    Many have asked, what happens next? How will all of this – Net Neutrality, my internet experience, look after today? My answer is simple. When the current protections are abandoned, and the rules that have been officially in place since 2015 are repealed, we will have a Cheshire cat version of net neutrality. We will be in a world where regulatory substance fades to black, and all that is left is a broadband provider’s toothy grin and those oh so comforting words: we have every incentive to do the right thing.

    What they will soon have, is every incentive to do their own thing.Now the results of throwing out your Net Neutrality protections, may not be felt right away. Most of us will get up tomorrow morning and over the next week, wade through hundreds of headlines, turn away from those endless prognosticators, and submerge ourselves in a sea of holiday bliss. But what we have wrought will one day be apparent and by then, when you really see what has changed, I fear, it may not only be too late to do anything about it, because there will be no agency empowered to address your concerns. This item insidiously ensures the FCC will never be able to fully grasp the harm it may have unleashed on the internet ecosystem. And that inability might lead decisionmakers to conclude, that the next internet startup that failed to flourish and attempted to seek relief, simply had a bad business plan, when in fact what was missing was a level playing field online.

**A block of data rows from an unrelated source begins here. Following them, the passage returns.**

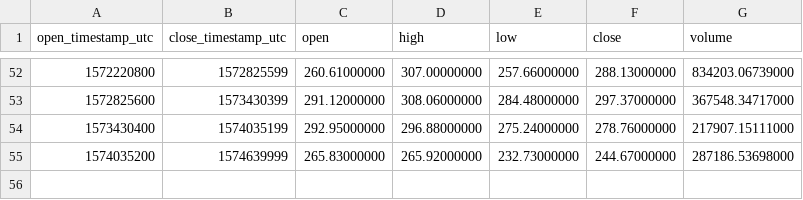
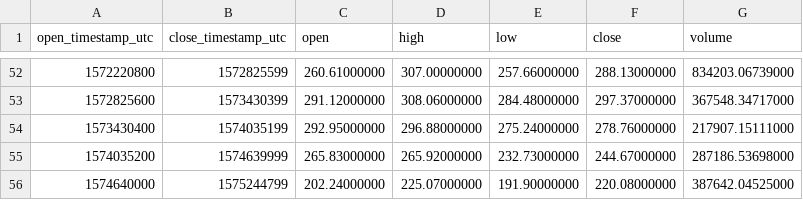
Before and after one commit to cryptobigbro/binance-BCHABCUSDT, a CSV file: binance-BCHABCUSDT-1w.csv, drawn as a sheet; only a part is shown, gaps mark what is left out; the diff names each change by its address in the sheet, - before the commit and + after, or states it on an @@ line.

```diff
--- a/binance-BCHABCUSDT-1w.csv
+++ b/binance-BCHABCUSDT-1w.csv
+row 56: 1574640000 | 1575244799 | 202.24000000 | 225.07000000 | 191.90000000 | 220.08000000 | 387642.04525000
```
Also changed, not shown: binance-BCHABCUSDT-1d.csv, binance-BCHABCUSDT-1h.csv.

    Particularly damning is what today’s repeal will mean for marginalized groups, like communities of color, that rely on platforms like the internet to communicate, because traditional outlets do not consider their issues or concerns, worthy of any coverage. It was through social media that the world first heard about Ferguson, Missouri, because legacy news outlets did not consider it important until the hashtag started trending. It has been through online video services, that targeted entertainment has thrived, where stories are finally being told because those same programming were repeatedly rejected by mainstream distribution and media outlets. And it has been through secure messaging platforms, where activists have communicated and organized for justice without gatekeepers with differing opinions blocking them.

    Where will the next significant attack on internet freedom come from? Maybe from a broadband provider allowing its network to congest, making a high-traffic video provider ask what more can it pay to make the pain stop. That will never happen you say? Well it already has. The difference now, is the open question of what is stopping them? The difference after today’s vote, is that no one will be able to stop them.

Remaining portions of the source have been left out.